## Exercise brief
Scan the listing for "background" and copy out each line that has it.

## Data supplied
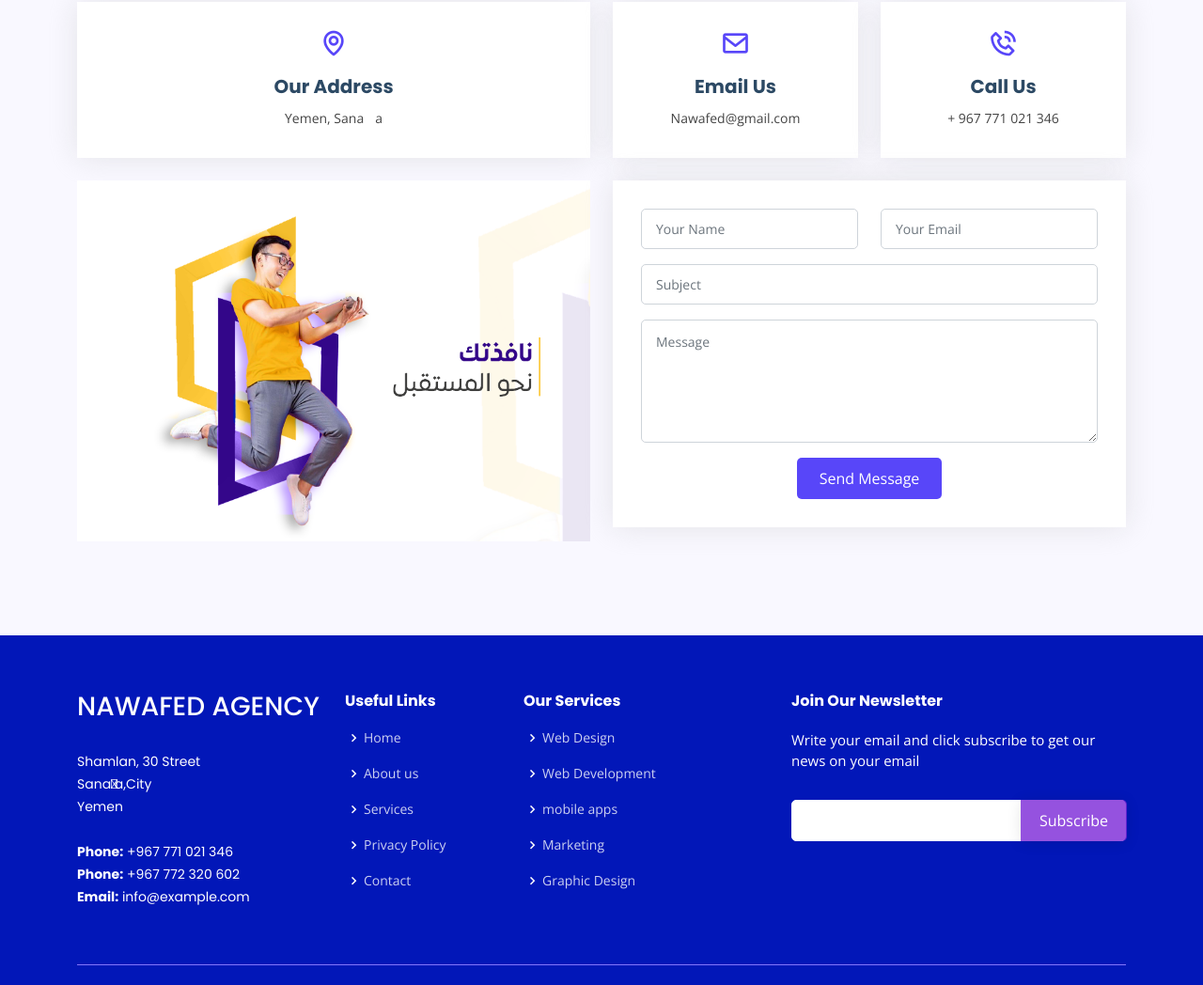
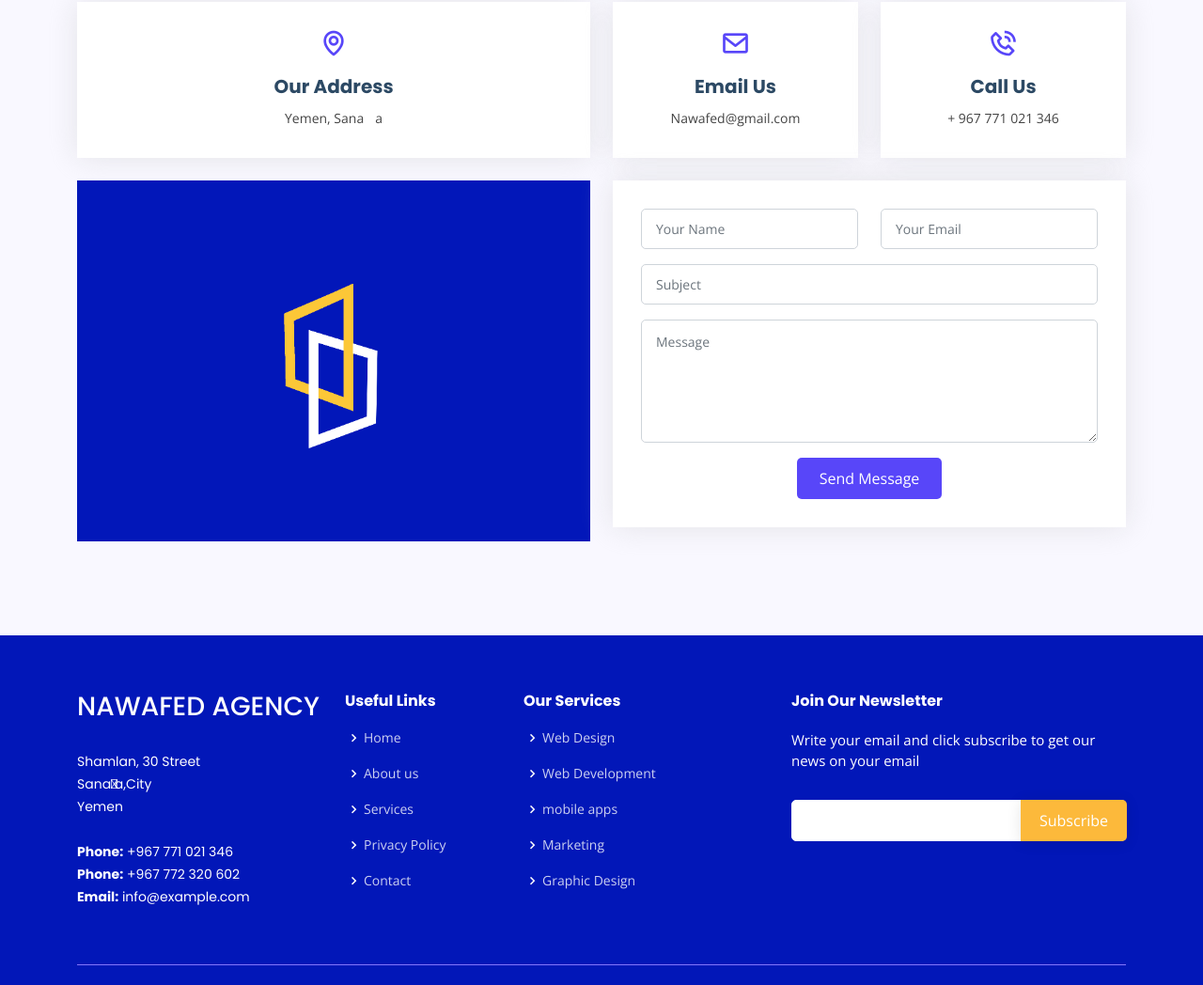
Before and after one commit to khaldoonAlmashwli/nawafed, a plain HTML site: page index.html in a window 1280 px wide. Shown: the part 4085-5133 px from the top of the page at 94% size. Drawn offline with nearby package versions, Linux system fonts and the light colour scheme.

Commit message:
add foto nawafed

```diff
--- a/assets/css/style.css
+++ b/assets/css/style.css
@@ -1668,7 +1668,8 @@ section {
   background: none;
   font-size: 16px;
   padding: 0 20px;
-  background: rgba(123, 39, 216, 0.8);
+  /* background: rgba(123, 39, 216, 0.8); */
+  background: #fcb93b;
   color: #fff;
   transition: 0.3s;
   border-radius: 0 5px 5px 0;
--- a/index.html
+++ b/index.html
@@ -375,7 +375,7 @@
         <div class="row">
 
           <div class="col-lg-6 ">
-            <img class="mb-4 mb-lg-0" src="assets/img/about_nawafed.png" frameborder="0" style="border:0; width: 100%; height: 384px;" allowfullscreen></iframe>
+            <img class="mb-4 mb-lg-0" src="assets/img/shows.png" frameborder="0" style="border:0; width: 100%; height: 384px;" allowfullscreen></iframe>
           </div>
 
           <div class="col-lg-6">
@@ -402,6 +402,14 @@
               <div class="text-center"><button type="submit">Send Message</button></div>
             </form>
           </div>
+
+          <!-- <div class="col-lg-6 ">
+            <img class="mb-4 mb-lg-0" src="assets/img/about_nawafed.png" frameborder="0" style="border:0; width: 100%; height: 384px;" allowfullscreen></iframe>
+          </div> -->
+
+
+
+
 
         </div>
 
```
Also changed, not shown: assets/img/shows.png (added).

## Problem solution
   background: none;
-  background: rgba(123, 39, 216, 0.8);
+  /* background: rgba(123, 39, 216, 0.8); */
+  background: #fcb93b;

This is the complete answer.